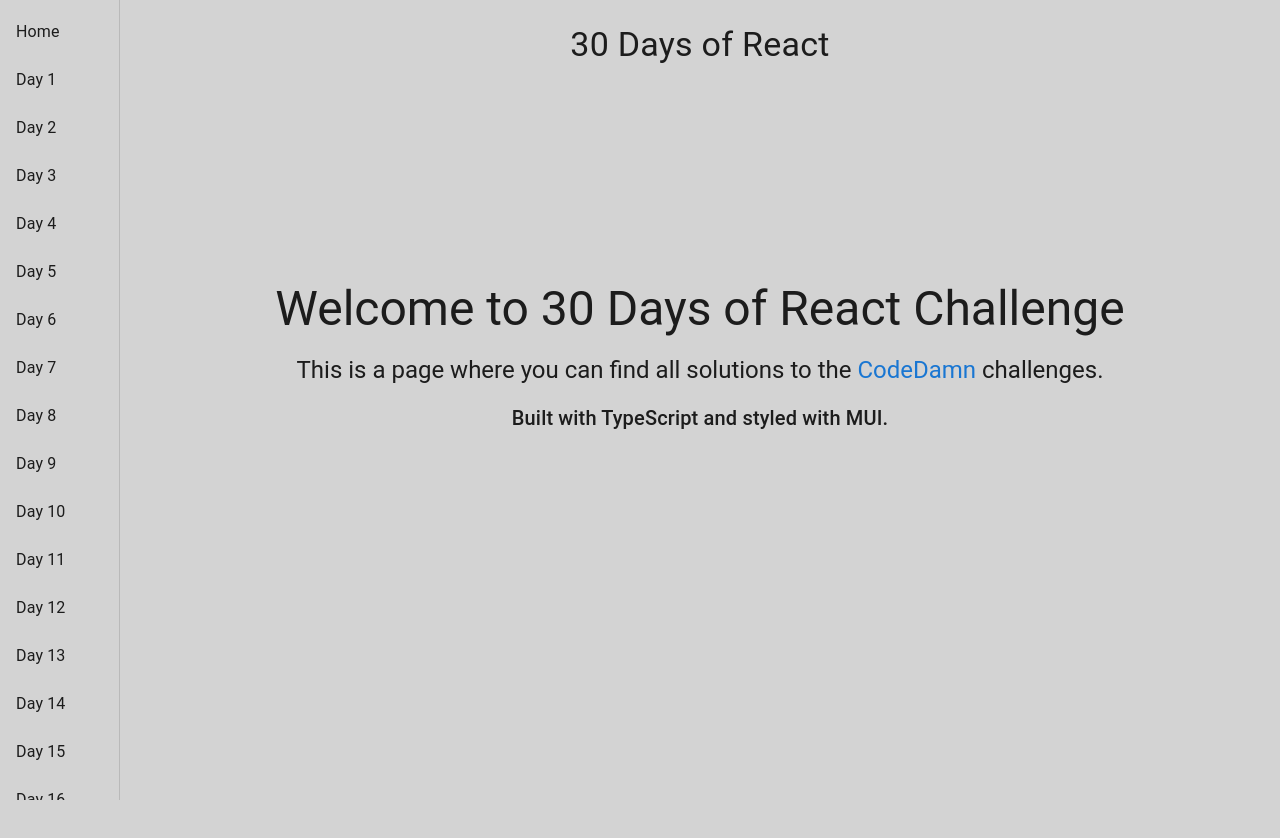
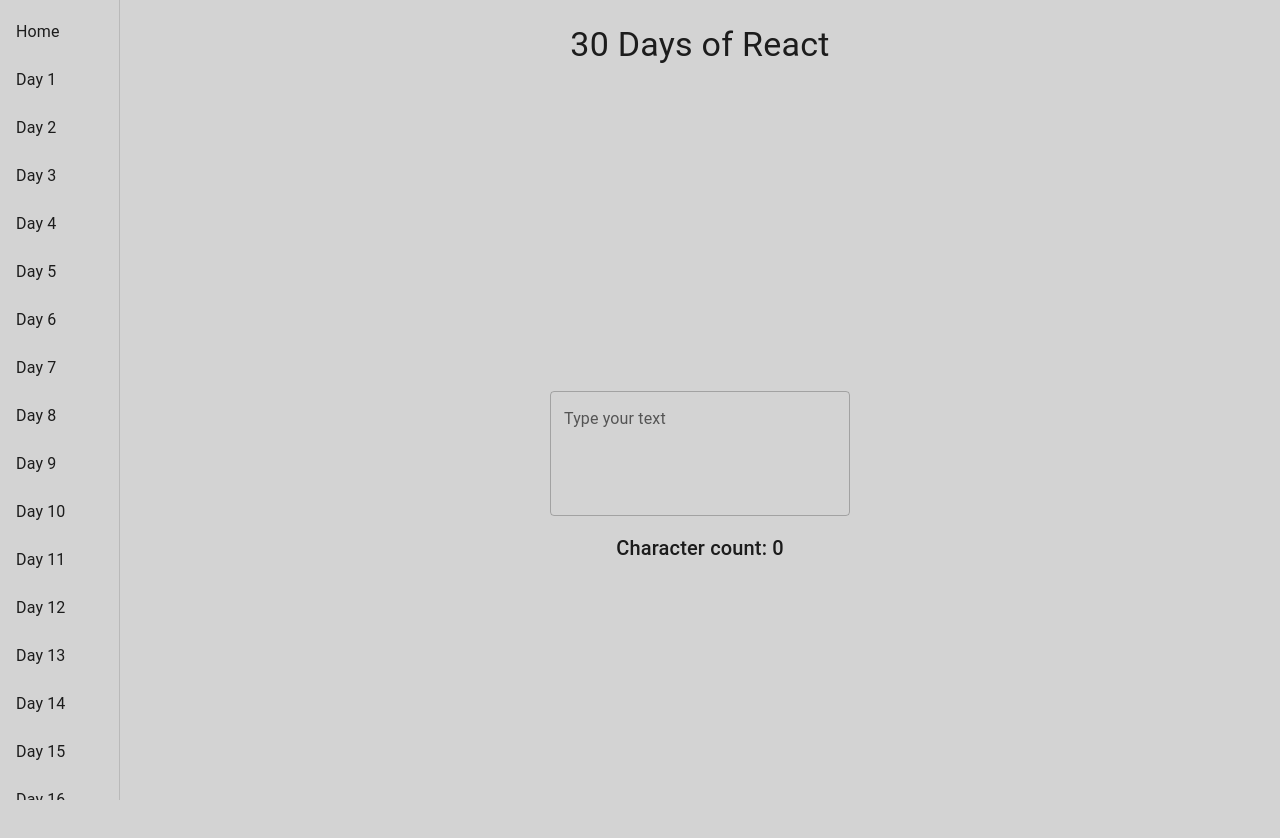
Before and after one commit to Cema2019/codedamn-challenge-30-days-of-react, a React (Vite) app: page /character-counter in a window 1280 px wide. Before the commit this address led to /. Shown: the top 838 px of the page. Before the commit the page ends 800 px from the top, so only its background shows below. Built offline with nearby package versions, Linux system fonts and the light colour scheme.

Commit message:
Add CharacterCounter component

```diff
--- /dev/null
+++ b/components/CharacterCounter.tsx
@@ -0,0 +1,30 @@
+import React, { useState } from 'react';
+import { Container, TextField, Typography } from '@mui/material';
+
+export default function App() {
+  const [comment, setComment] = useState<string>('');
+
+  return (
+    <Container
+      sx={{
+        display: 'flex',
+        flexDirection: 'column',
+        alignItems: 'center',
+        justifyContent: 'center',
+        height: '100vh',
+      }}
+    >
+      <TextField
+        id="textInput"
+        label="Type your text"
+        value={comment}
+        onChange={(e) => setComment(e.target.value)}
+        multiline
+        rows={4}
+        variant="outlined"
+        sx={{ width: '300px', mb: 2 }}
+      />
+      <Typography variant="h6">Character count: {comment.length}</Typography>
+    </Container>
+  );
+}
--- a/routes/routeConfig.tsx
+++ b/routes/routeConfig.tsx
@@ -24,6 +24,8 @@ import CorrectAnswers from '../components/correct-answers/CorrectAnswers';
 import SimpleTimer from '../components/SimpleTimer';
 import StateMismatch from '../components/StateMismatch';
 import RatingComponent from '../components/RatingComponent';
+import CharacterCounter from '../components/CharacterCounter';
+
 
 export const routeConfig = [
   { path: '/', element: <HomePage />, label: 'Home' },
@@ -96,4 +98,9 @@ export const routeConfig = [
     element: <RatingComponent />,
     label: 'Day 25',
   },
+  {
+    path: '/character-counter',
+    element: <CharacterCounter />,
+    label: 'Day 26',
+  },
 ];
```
====
**Task directions**
Give the data again exactly as it stands, apart from the pictures.

**Your response**
Before and after one commit to Cema2019/codedamn-challenge-30-days-of-react, a React (Vite) app: page /character-counter in a window 1280 px wide. Before the commit this address led to /. Shown: the top 838 px of the page. Before the commit the page ends 800 px from the top, so only its background shows below. Built offline with nearby package versions, Linux system fonts and the light colour scheme.

Commit message:
Add CharacterCounter component

```diff
--- /dev/null
+++ b/components/CharacterCounter.tsx
@@ -0,0 +1,30 @@
+import React, { useState } from 'react';
+import { Container, TextField, Typography } from '@mui/material';
+
+export default function App() {
+  const [comment, setComment] = useState<string>('');
+
+  return (
+    <Container
+      sx={{
+        display: 'flex',
+        flexDirection: 'column',
+        alignItems: 'center',
+        justifyContent: 'center',
+        height: '100vh',
+      }}
+    >
+      <TextField
+        id="textInput"
+        label="Type your text"
+        value={comment}
+        onChange={(e) => setComment(e.target.value)}
+        multiline
+        rows={4}
+        variant="outlined"
+        sx={{ width: '300px', mb: 2 }}
+      />
+      <Typography variant="h6">Character count: {comment.length}</Typography>
+    </Container>
+  );
+}
--- a/routes/routeConfig.tsx
+++ b/routes/routeConfig.tsx
@@ -24,6 +24,8 @@ import CorrectAnswers from '../components/correct-answers/CorrectAnswers';
 import SimpleTimer from '../components/SimpleTimer';
 import StateMismatch from '../components/StateMismatch';
 import RatingComponent from '../components/RatingComponent';
+import CharacterCounter from '../components/CharacterCounter';
+
 
 export const routeConfig = [
   { path: '/', element: <HomePage />, label: 'Home' },
@@ -96,4 +98,9 @@ export const routeConfig = [
     element: <RatingComponent />,
     label: 'Day 25',
   },
+  {
+    path: '/character-counter',
+    element: <CharacterCounter />,
+    label: 'Day 26',
+  },
 ];
```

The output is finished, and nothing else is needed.